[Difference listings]
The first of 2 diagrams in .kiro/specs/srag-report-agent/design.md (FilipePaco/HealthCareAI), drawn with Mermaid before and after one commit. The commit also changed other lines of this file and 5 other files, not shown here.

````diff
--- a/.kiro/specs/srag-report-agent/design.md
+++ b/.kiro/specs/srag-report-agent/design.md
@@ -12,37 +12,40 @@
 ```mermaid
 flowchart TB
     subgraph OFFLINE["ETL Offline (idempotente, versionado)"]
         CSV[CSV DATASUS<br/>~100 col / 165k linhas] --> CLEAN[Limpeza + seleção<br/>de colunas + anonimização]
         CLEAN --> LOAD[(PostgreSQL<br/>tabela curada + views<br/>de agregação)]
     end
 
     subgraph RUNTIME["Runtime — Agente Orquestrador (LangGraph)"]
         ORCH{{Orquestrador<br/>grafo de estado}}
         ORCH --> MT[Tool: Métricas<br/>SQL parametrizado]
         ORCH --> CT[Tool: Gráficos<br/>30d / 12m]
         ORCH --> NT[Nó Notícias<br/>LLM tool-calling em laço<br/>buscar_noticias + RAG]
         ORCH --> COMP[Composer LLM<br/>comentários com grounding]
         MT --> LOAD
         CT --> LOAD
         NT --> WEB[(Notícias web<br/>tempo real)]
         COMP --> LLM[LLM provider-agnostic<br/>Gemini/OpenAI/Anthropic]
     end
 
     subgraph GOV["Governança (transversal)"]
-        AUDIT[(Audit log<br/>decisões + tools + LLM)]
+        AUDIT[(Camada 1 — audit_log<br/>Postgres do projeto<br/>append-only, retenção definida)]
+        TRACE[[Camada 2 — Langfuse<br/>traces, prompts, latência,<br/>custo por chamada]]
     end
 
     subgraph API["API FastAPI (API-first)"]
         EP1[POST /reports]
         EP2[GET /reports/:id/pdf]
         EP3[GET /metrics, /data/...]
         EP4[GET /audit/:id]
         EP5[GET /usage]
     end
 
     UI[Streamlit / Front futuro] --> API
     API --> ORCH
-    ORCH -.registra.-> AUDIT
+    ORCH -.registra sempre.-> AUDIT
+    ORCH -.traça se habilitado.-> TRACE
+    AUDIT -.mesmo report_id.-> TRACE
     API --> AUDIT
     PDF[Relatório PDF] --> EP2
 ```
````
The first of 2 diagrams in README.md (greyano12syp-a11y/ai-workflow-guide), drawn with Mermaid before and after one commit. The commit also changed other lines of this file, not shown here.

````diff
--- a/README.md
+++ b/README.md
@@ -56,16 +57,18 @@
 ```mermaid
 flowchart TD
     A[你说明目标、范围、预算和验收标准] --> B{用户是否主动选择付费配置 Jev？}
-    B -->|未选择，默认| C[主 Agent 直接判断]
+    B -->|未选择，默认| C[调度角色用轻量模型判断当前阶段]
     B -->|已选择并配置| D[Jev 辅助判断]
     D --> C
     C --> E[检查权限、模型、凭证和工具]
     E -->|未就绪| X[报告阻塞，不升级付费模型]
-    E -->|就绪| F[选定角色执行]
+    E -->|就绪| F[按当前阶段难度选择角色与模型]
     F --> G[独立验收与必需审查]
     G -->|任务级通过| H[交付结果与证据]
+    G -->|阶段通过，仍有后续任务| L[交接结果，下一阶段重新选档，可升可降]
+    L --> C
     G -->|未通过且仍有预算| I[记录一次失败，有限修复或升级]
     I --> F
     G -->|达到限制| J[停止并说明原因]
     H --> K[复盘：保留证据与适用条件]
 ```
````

Your task — Determine how many lines in the entries hold the string "LOAD". Write only the number.

Output for this exercise — 3